_Problem to work on:_ All lines in the data bearing the string "const" should be identified and copied.

_Exercise data:_
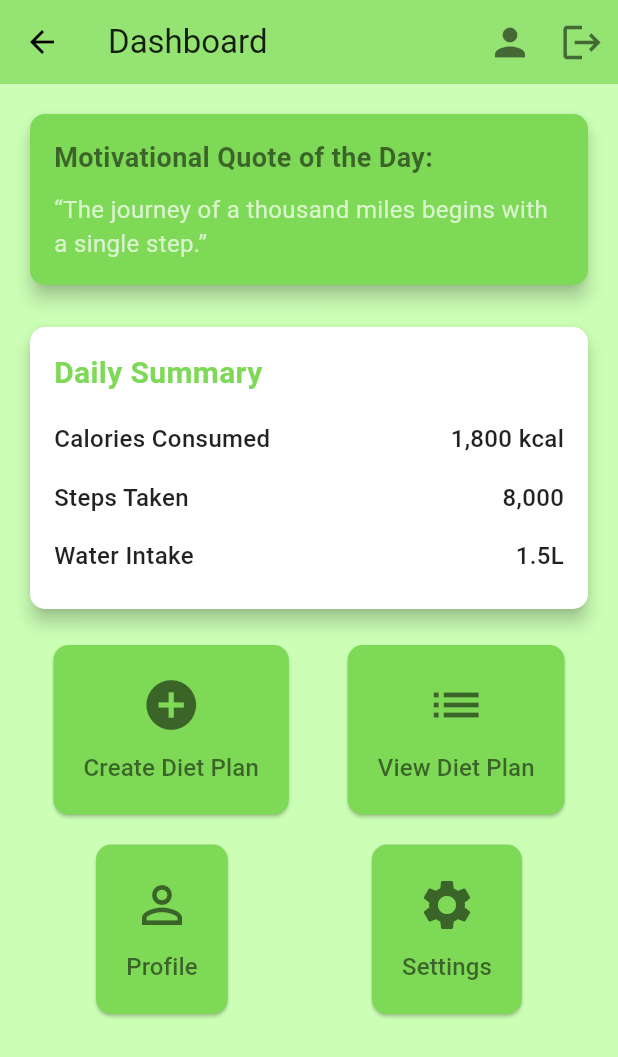
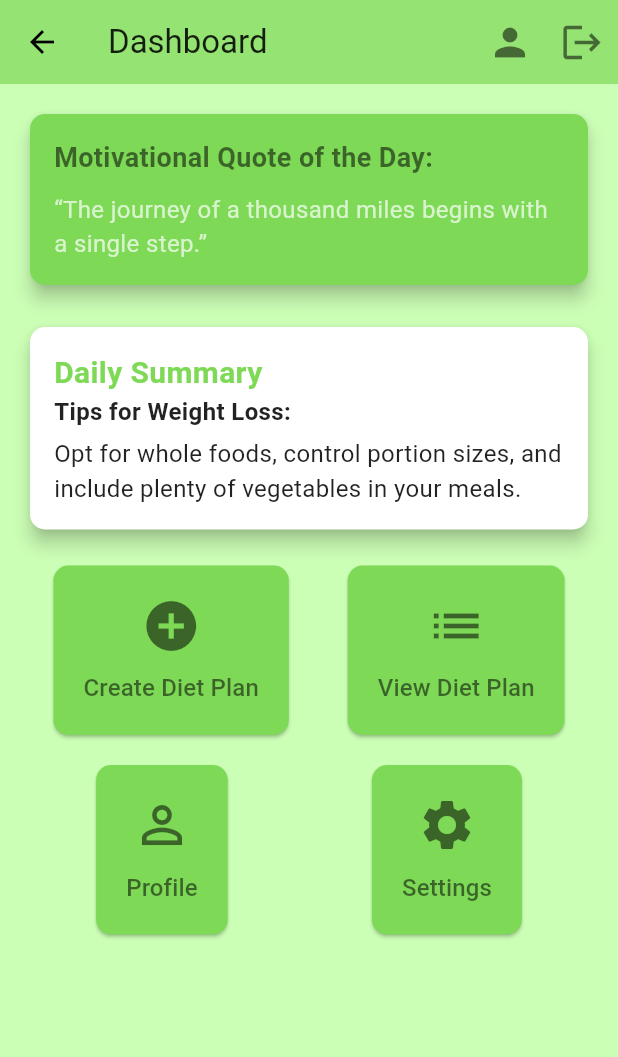
Before and after one commit to shoto87/Nutra-Fit, a Flutter app: the DashboardPage screen opened by its route, on a phone screen of 412 x 824 dp. Shown: the top 1057 px of the screen. Run offline on Flutter 3.47's test engine with Material 3 defaults, Android fonts, the phone set to English and light mode, and no system bars; our stand-ins replace shared_preferences; accounts and stored records are empty.

Commit message:
minor changes

```diff
--- a/Nutra-Fit-Frontend/lib/pages/dashboard.dart
+++ b/Nutra-Fit-Frontend/lib/pages/dashboard.dart
@@ -29,6 +29,11 @@ class DashboardPage extends StatelessWidget {
     final themeProvider = Provider.of<ThemeProvider>(context);
     final isDarkMode = themeProvider.isDarkMode;
 
+    // Fetch user data (you can customize this part as per your data management)
+    final userData = getUserData(); // Method to get user data
+    final userObjective =
+        userData['objective'] ?? 'weight maintenance'; // Default value
+
     return Scaffold(
       appBar: AppBar(
         title: Text(
@@ -40,10 +45,7 @@ class DashboardPage extends StatelessWidget {
         actions: [
           IconButton(
             icon: Icon(Icons.person,
-                size: 30,
-                color: isDarkMode
-                    ? Colors.white70
-                    : Colors.black54), // Dimmed color
+                size: 30, color: isDarkMode ? Colors.white70 : Colors.black54),
             onPressed: () {
               Navigator.push(
                 context,
@@ -53,10 +55,7 @@ class DashboardPage extends StatelessWidget {
           ),
           IconButton(
             icon: Icon(Icons.logout,
-                size: 30,
-                color: isDarkMode
-                    ? Colors.white70
-                    : Colors.black54), // Dimmed color
+                size: 30, color: isDarkMode ? Colors.white70 : Colors.black54),
             onPressed: () => _logout(context),
           ),
         ],
@@ -71,7 +70,7 @@ class DashboardPage extends StatelessWidget {
           children: [
             _buildMotivationalQuote(isDarkMode),
             const SizedBox(height: 20.0),
-            _buildDailySummary(isDarkMode),
+            _buildDailySummary(userObjective, isDarkMode),
             const SizedBox(height: 20.0),
             _buildQuickAccessButtons(context, isDarkMode),
           ],
@@ -108,7 +107,7 @@ class DashboardPage extends StatelessWidget {
     );
   }
 
-  Widget _buildDailySummary(bool isDarkMode) {
+  Widget _buildDailySummary(String userObjective, bool isDarkMode) {
     return Card(
       color: isDarkMode ? Colors.grey[800] : Colors.white,
       shape: RoundedRectangleBorder(borderRadius: BorderRadius.circular(10.0)),
@@ -125,14 +124,42 @@ class DashboardPage extends StatelessWidget {
                   fontWeight: FontWeight.bold,
                   color: isDarkMode ? Colors.greenAccent : Color(0xFF7ED957)),
             ),
-            const SizedBox(height: 10.0),
-            _buildSummaryItem('Calories Consumed', '1,800 kcal', isDarkMode),
-            _buildSummaryItem('Steps Taken', '8,000', isDarkMode),
-            _buildSummaryItem('Water Intake', '1.5L', isDarkMode),
+            // const SizedBox(height: 10.0),
+            // _buildSummaryItem('Calories Consumed', '1,800 kcal', isDarkMode),
+            // _buildSummaryItem('Steps Taken', '8,000', isDarkMode),
+            // _buildSummaryItem('Water Intake', '1.5L', isDarkMode),
+            // const SizedBox(height: 10.0),
+            Text(
+              'Tips for ${userObjective == 'muscle gain' ? 'Weight Gain' : userObjective == 'weight loss' ? 'Weight Loss' : 'Weight Maintenance'}:',
+              style: TextStyle(
+                  fontSize: 16.0,
+                  fontWeight: FontWeight.bold,
+                  color: isDarkMode ? Colors.greenAccent : Colors.black87),
+            ),
+            const SizedBox(height: 5.0),
+            Text(
+              _getTips(userObjective),
+              style: TextStyle(
+                  fontSize: 16.0,
+                  color: isDarkMode ? Colors.white70 : Colors.black87),
+            ),
           ],
         ),
       ),
     );
+  }
+
+  String _getTips(String userObjective) {
+    switch (userObjective) {
+      case 'muscle gain':
+        return 'Focus on high-protein foods like chicken, fish, and legumes. Incorporate strength training exercises into your routine.';
+      case 'weight loss':
+        return 'Opt for whole foods, control portion sizes, and include plenty of vegetables in your meals.';
+      case 'maintenance':
+        return 'Balance your caloric intake with your energy expenditure. Keep your diet varied and nutritious.';
+      default:
+        return 'Stay active and maintain a balanced diet!';
+    }
   }
 
   Widget _buildSummaryItem(String title, String value, bool isDarkMode) {
@@ -146,8 +173,7 @@ class DashboardPage extends StatelessWidget {
             style: TextStyle(
               fontSize: 16.0,
               fontWeight: FontWeight.w500,
-              color:
-                  isDarkMode ? Colors.white70 : Colors.black87, // Dimmed color
+              color: isDarkMode ? Colors.white70 : Colors.black87,
             ),
           ),
           Text(
@@ -155,8 +181,7 @@ class DashboardPage extends StatelessWidget {
             style: TextStyle(
               fontSize: 16.0,
               fontWeight: FontWeight.w500,
-              color:
-                  isDarkMode ? Colors.white70 : Colors.black87, // Dimmed color
+              color: isDarkMode ? Colors.white70 : Colors.black87,
             ),
           ),
         ],
@@ -247,9 +272,7 @@ class DashboardPage extends StatelessWidget {
         children: [
           Icon(icon,
               size: 40.0,
-              color: isDarkMode
-                  ? Colors.greenAccent
-                  : Colors.black54), // Updated icon color
+              color: isDarkMode ? Colors.greenAccent : Colors.black54),
           const SizedBox(height: 10.0),
           Text(
             label,
@@ -259,4 +282,12 @@ class DashboardPage extends StatelessWidget {
       ),
     );
   }
+
+  // Mock method to represent fetching user data
+  Map<String, dynamic> getUserData() {
+    // Replace with actual data fetching logic
+    return {
+      'objective': 'weight loss', // Example user objective
+    };
+  }
 }
```
Also changed, not shown: 1 other file.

_Task solution:_
             const SizedBox(height: 20.0),
             const SizedBox(height: 20.0),
-            const SizedBox(height: 10.0),
+            // const SizedBox(height: 10.0),
+            // const SizedBox(height: 10.0),
+            const SizedBox(height: 5.0),
           const SizedBox(height: 10.0),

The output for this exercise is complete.